The FTC has just announced proposed rulemaking to address negative option programs, following from its Advanced Notice of Proposed Rulemaking in 2019 and issuance of its Enforcement Policy Statement Regarding Negative Option Marketing in 2021.  As the FTC noted in the introduction to the proposed rule, “[p]roblematic negative option practices have remained a persistent source of consumer harm for decades, saddling shoppers with recurring payments for products and services they never intended to purchase or did not want to continue buying.”   

The FTC now seeks to amend the 1973 Negative Option Rule, which currently applies only to one form of negative option marketing (i.e. prenotification plans for the sale of goods), in order to extend its reach and to implement new requirements. The proposed changes would cover all forms of negative option marketing in all media (e.g., telephone, Internet, traditional print media, and in person transactions). The updated rule will be called the Rule Concerning Recurring Subscriptions and Other Negative Option Plans.

Although the FTC has used other tools to address harmful negative option programs not covered by the 1973 rule, including Section 5 of the FTC Act, ROSCA, the Telemarketing Sales Rule, and more, the FTC believes that all of these tools are limited: Section 5 requires individualized assessment of an ad’s net impression and the marketer’s practices; ROSCA does not prescribe specific steps marketers must follow to comply with the law’s requirements (disclosures, consent, ease of cancellation) and only applies to online sales; the TSR only applies to phone-based negative option marketing, etc. 

Accordingly, the FTC seeks to address what it considers a “patchwork of laws and regulations [that do] not provide industry and consumers with a consistent legal framework across media and offers.” Further, the proposed Rule, which would establish a common set of requirements applicable to all types of negative option marketing, would also allow the FTC to seek civil penalties and consumer redress in many contexts where such remedies are currently unavailable.

Highlights of the proposed rule:
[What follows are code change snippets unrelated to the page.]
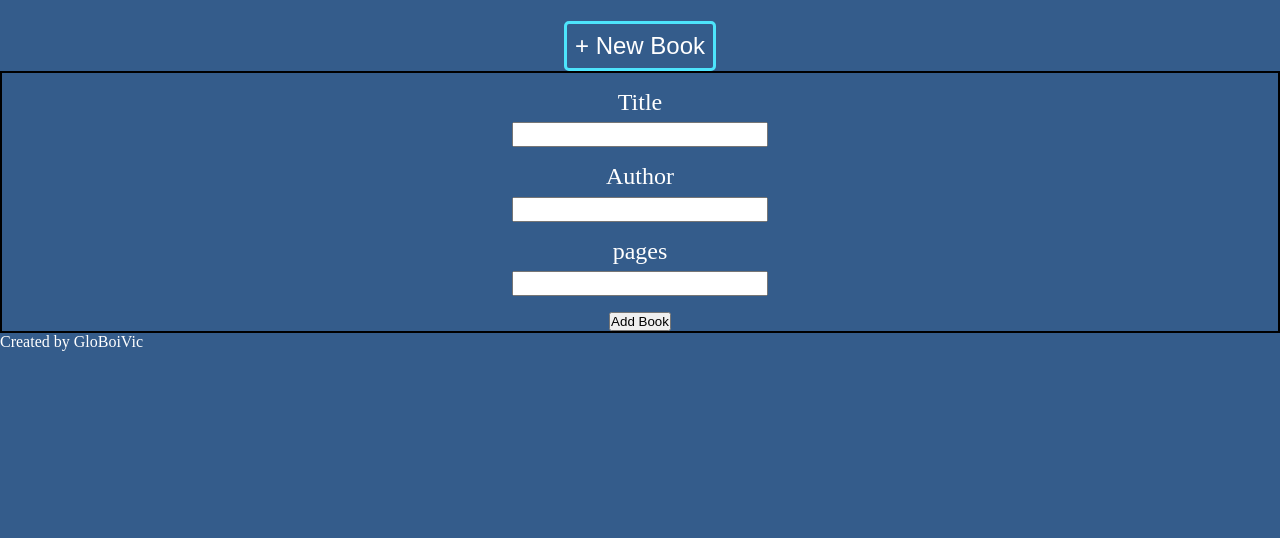
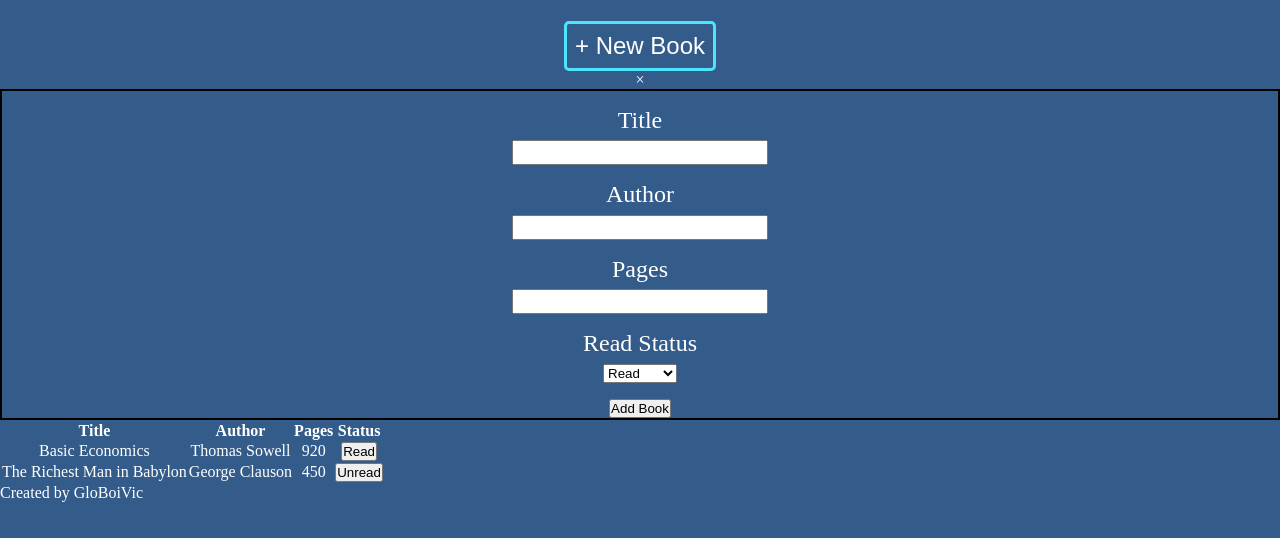
Before and after one commit to GloBoiVic/TOP-Library-App, a plain HTML site: page index.html in a window 1280 px wide. Shown: the part 64-602 px from the top of the page. Drawn offline with Linux system fonts and the light colour scheme.

Commit message:
Update html contents

```diff
--- a/index.html
+++ b/index.html
@@ -5,9 +5,10 @@
     <meta http-equiv="X-UA-Compatible" content="IE=edge" />
     <meta name="viewport" content="width=device-width, initial-scale=1.0" />
     <link rel="stylesheet" href="styles.css" />
-    <script src="script.js"></script>
+    <script src="script.js" defer></script>
     <title>Top Library App</title>
   </head>
+
   <body>
     <div class="wrapper">
       <header>
@@ -15,8 +16,9 @@
       </header>
 
       <main>
-        <button type="button">+ New Book</button>
+        <button id="modal-btn" type="button">+ New Book</button>
         <div id="form-modal" class="modal">
+          <span class="close-btn">&times;</span>
           <form>
             <div class="form-cell">
               <label for="book-title">Title</label>
@@ -27,8 +29,15 @@
               <input type="text" id="book-author" name="book-author" required />
             </div>
             <div class="form-cell">
-              <label for="book-pages">pages</label>
+              <label for="book-pages">Pages</label>
               <input type="number" id="book-pages" name="book-pages" required />
+            </div>
+            <div class="form-cell">
+              <label for="read-status">Read Status</label>
+              <select name="read-status" id="read-status">
+                <option value="read">Read</option>
+                <option value="not-read">Not read</option>
+              </select>
             </div>
             <div class="form-cell">
               <button type="submit">Add Book</button>
@@ -36,7 +45,32 @@
           </form>
         </div>
 
-        <div class="books"></div>
+        <div class="books">
+          <table>
+            <tr>
+              <th>Title</th>
+              <th>Author</th>
+              <th>Pages</th>
+              <th>Status</th>
+            </tr>
+            <tr>
+              <td>Basic Economics</td>
+              <td>Thomas Sowell</td>
+              <td>920</td>
+              <td>
+                <button class="read-status">Read</button>
+              </td>
+            </tr>
+            <tr>
+              <td>The Richest Man in Babylon</td>
+              <td>George Clauson</td>
+              <td>450</td>
+              <td>
+                <button class="read-status">Unread</button>
+              </td>
+            </tr>
+          </table>
+        </div>
       </main>
       <footer>Created by GloBoiVic</footer>
     </div>
```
  1. Disclosures must be “clear and conspicuous,” defined to mean “difficult to miss” (or, if online, “unavoidable,” i.e., no click throughs or hovers) and through the same means through which the communication in presented.  That means, as specifically stated in the proposed rule, that if the communication is made through both visual and audible means, such as in a tv ad, the disclosure must be presented simultaneously in both the visual and audible portions of the communication, even if the representation requiring the disclosure is made in only one means.  They must also appear in specified places: if directly related to the negative option feature, the disclosures must appear immediately adjacent to the means of recording the consumer’s consent for it; or (ii) If not directly related to the negative option feature, the disclosures must appear before consumers make a decision to buy (e.g., before they “add to shopping cart”).
  2. At a minimum, the following information must be disclosed: the charges will be on a recurring basis, unless the consumer timely takes steps to prevent or stop such charges; the deadline (by date or frequency) by which the consumer must act in order to stop all charges; the amount (or range of costs) the consumer will be charged and, if applicable, the frequency; the date (or dates) each charge will be submitted for payment; and how to cancel.
  3. The seller must obtain the purchaser’s "express informed consent" which the rule says means that the seller must obtain the consumer’s "unambiguously affirmative consent" to the negative option feature offer separately from any other portion of the transaction, along with the consumer’s unambiguous affirmative consent to the rest of the transaction.  Separate checkbox? Checkbox plus filling in a credit card number?  This isn’t clear, nor is it clear what this means for programs where the continuing nature of the subscription -- think movie streaming service --  is obvious (as opposed to, say, the purchase of a physical product which the consumer may or may not want to have continuously provided).
  4. The seller must provide a simple cancellation mechanism, i.e., one that is “at least as easy to use as the method the consumer used to initiate the negative option feature." The rule specifies the different minimum requirements for this “simple cancellation mechanism” for various media (phone, online, in person, etc).
  5. A seller cannot attempt to “save” the consumer from cancelling unless the seller obtains the consumer’s "unambiguously affirmative consent" to receive a save prior to cancellation  (e.g., “Would you like to consider a different price or plan that could save you money?”).  If the consumers says no, the seller cannot attempt any more saves and must immediately process the cancellation.
  6. For subscriptions of non-physical goods (think movie streaming service again), the seller must provide reminder notices to consumers, at least annually, identifying the product or service, the frequency and amount of charges, and how to cancel.

The proposed rule provides that state laws are not preempted except to the extent that compliance with both state and federal requirements is not possible. State laws can provide additional protection. (This is similar the federal gift card law which effectively acts as a floor, but not a ceiling; for example, the federal gift card law allows gift cards to expire after 5 years; many state prohibit expiration dates on gift cards altogether.)  So, unfortunately, even if the proposed rule is enacted as is, marketers will still have to pay attention to the “patchwork of laws and regulations” that exist in the states.

Interested parties have sixty days to comment on the proposed rule.